Dear Nick Saban,
I heard you have COVID. It was all my family talked about at supper tonight. You were our main topic.
I know that to heathens and various non-believers you are just another football coach. But in this house we prayed for you before our meal. The prayer was followed by a couple amens, a few hallelujahs, and six Roll Tides.
I also understand that the local beer joint said a few words for you tonight. They turned off the jukebox and had a moment of silence in your honor.
Grown men with double names quit shooting pool and ceased talking bull. Young men held hats over hearts. A guy in a camouflage shirt led a long prayer.
“Oh God, help Brother Nick,” he said.
That’s what they call you.
My friend, Willis, was there. He said some guy bought a round of beer for all 23 barroom patrons. Then the radio played “Gimme Shelter” by the Rolling Stones because this is one of your all-time favorite songs. Someone said you listen to it after every road game you win.
After this tune they played more classic Stones. “Start Me Up” was invoked. So was “Brown Sugar” and “Jumpin’ Jack Flash.”
My friend Joel is an even bigger fan. When he heard how sick you were he was an emotional wreck. Joel wants you to know that he would be happy to carry you to any hospital in the nation if you needed his services. He has a mostly dependable car, and he’s not busy.
Look, I know you don’t know me. I am nothing on your radar screen. I am infinitesimal vermin in the shadow of your radiant coaching career. I feel foolish even writing this stupid letter.
But you’re probably going to be on your back for a few days, going through the congestion of coronavirus, so I thought I’d tell you how much you mean to this family.
I especially wanted you to know how much you meant to my father-in-law.
As soon as you started coaching for Alabama my father-in-law was immediately willing to bear your children. Every weekend I would go to my father-in-law’s house to watch games and the old man spoke about you like you were already included in the family will.
He was a second father to me. I loved him something fierce. He was loud and outspoken. And if I’m being completely honest, we were never certain whether he was three tacos short of a blue plate special.
He was your most ardent convert. Whenever Coach Nick Saban lost his temper on camera, he lost his temper. Whenever Coach Saban scored, he leapt out of his recliner and tap-danced like Danny Kaye.
During critical third-down situations, he would turn up the volume so loud that shingles fell off the roof and neighborhood dogs started howling.
One time we were watching the Iron Bowl and my father-in-law completely lost his mind. When Greg McElroy threw a four-yard touchdown pass to fullback Roy Upchurch, thereby lifting Alabama to a 26–21 win, he jumped out of his seat and mooned me.
I’d never seen that side of him before.

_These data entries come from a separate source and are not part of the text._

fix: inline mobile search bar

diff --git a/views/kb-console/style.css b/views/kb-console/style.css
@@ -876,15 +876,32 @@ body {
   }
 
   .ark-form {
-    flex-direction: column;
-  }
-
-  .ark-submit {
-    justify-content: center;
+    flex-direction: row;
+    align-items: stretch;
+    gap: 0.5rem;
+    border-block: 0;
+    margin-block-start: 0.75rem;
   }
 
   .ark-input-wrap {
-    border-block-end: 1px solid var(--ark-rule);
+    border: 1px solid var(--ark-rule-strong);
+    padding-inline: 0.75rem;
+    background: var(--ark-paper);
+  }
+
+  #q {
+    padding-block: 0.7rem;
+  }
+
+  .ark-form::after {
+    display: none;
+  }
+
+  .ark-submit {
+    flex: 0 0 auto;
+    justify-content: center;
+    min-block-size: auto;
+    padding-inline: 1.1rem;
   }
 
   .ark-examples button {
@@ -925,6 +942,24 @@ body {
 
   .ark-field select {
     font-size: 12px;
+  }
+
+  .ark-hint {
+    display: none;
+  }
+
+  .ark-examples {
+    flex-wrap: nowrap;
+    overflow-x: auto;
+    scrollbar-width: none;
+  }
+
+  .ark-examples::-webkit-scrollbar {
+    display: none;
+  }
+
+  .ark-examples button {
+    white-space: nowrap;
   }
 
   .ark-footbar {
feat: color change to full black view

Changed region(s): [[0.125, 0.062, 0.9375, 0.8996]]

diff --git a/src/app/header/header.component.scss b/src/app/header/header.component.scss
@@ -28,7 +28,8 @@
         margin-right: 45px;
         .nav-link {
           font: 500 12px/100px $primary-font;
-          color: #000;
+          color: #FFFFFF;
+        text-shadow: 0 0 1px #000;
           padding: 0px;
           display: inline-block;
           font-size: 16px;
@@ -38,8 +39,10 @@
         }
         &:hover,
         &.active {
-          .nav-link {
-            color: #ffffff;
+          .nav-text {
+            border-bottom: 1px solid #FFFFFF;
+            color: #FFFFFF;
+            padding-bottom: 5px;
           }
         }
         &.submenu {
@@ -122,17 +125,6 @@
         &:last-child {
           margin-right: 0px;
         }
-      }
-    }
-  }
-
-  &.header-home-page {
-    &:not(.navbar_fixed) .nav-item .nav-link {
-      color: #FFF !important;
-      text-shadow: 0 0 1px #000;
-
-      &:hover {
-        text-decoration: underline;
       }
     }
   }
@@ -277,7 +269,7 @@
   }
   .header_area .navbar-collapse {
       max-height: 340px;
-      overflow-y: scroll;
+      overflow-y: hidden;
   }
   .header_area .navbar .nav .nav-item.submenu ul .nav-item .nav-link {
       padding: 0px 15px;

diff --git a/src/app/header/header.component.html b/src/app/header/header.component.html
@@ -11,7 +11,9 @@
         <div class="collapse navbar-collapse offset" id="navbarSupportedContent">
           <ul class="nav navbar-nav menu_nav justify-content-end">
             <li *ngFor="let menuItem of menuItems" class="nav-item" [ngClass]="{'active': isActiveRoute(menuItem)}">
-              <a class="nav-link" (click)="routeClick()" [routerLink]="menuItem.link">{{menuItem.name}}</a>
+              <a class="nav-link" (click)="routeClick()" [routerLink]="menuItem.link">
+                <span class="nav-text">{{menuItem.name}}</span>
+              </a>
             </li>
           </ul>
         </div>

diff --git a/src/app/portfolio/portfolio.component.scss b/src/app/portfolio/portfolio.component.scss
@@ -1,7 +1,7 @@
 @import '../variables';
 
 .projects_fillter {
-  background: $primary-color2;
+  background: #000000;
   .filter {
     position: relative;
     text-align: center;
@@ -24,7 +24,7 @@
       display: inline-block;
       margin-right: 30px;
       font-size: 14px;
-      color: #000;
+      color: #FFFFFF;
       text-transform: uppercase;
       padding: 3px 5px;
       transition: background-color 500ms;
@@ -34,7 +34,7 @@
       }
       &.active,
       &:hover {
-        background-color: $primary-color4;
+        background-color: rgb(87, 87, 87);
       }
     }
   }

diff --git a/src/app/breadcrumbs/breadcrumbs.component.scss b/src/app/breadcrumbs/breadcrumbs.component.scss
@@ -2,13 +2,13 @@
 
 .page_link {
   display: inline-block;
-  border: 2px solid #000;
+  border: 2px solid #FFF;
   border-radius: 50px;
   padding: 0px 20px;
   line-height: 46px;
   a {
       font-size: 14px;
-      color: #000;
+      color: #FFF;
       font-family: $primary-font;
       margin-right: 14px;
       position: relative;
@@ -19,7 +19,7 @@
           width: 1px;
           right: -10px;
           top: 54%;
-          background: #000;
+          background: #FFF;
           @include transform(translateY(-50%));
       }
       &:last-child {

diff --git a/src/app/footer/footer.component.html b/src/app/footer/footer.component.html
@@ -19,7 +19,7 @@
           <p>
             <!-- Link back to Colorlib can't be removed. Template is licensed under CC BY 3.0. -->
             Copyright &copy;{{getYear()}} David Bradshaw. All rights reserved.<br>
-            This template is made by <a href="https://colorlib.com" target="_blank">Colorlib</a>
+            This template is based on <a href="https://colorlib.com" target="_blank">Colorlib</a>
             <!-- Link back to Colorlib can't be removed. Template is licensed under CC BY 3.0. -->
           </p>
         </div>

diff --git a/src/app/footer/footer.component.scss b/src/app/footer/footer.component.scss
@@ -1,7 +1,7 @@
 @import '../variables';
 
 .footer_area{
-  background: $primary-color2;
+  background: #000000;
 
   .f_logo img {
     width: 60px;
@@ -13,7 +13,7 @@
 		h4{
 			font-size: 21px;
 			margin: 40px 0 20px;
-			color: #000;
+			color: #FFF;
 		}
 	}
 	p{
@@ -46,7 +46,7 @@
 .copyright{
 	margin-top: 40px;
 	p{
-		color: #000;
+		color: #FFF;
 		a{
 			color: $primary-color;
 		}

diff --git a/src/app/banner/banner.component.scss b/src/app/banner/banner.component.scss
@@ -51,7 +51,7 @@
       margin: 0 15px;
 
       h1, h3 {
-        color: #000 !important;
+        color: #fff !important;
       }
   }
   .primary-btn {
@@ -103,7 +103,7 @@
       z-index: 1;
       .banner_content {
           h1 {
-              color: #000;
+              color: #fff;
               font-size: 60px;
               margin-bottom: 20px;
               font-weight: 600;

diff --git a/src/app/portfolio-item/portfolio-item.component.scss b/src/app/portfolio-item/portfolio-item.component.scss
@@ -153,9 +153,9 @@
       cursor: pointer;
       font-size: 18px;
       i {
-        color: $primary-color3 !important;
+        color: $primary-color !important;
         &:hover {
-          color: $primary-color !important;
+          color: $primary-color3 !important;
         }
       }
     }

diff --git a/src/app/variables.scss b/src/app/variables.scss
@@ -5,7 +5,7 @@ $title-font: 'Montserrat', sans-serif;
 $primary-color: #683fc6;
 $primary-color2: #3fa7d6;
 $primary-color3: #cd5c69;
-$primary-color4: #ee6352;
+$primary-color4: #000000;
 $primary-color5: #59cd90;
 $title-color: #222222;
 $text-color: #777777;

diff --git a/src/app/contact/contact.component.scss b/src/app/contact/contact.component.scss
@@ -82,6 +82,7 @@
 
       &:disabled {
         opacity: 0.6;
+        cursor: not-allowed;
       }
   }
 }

It was a pretty special day.
In his final years, he would become pretty emotional whenever your name came up. It was always Nick this, and Nick that. He was a man obsessed.
For Christmas one year the family presented him with an autographed photo of you. I don’t know how we managed to get it. But you should have seen him. He almost turned into a puddle of saltwater just looking at it. I’m sure you have thousands of those photos laying around, but to him it was one in a billion.
The next day, we found your picture hanging in his den, among photos of family members, ancestors, and grandbabies.
Not long before he died we went to visit him in the hospital. He was aged, sick, and his mind was going. He started hollering things like, “Oh, I’m SO worried about Nick!”
“Who are you worried about?” everyone asked.
“Nick!” he’d scream. “I’m worried! Someone pray for Nick!”
At first, we had no idea who the old man was talking about. Then we realized he must have been screaming about you. At which point everyone busted out laughing. Then we cried. Because we knew he didn’t have long after that.
The preacher told that story at his funeral The room was packed with hundreds who wore crimson.
When the preacher explained to everyone that an old man on his deathbed had not been worried about his own end, but was primarily concerned with the well-being of Nicholas Saban Jr., everyone shared a gentle laugh. And a few sniffles.
They buried the old man in his beloved red elephant hat.
Everything was different after that. We started watching Alabama games alone. Week after week, we would sit in relative solitude before a dim TV. His recliner was empty. The room remained quiet. Nobody could scream like he did. Rarely did anyone ever hurl a full moon.
But upon his old desk, we still have your framed photograph. It still reminds us of how happy you made him.
So anyway, you’re probably going to be going through a lot these next weeks. And you’ll likely never see this. But I want you to know we’re thinking about you.
I also wanted you to know how grateful I am. Not just for the games. Not just for your six consecutive National Championship titles, which cement you as one of the most preeminent football coaches in U.S. history. But I wanted to thank you for a small, unassuming eight-by-ten glossy photograph that bears your signature.
Get well, Brother Nick.
And, of course, it goes without saying. Roll Tide.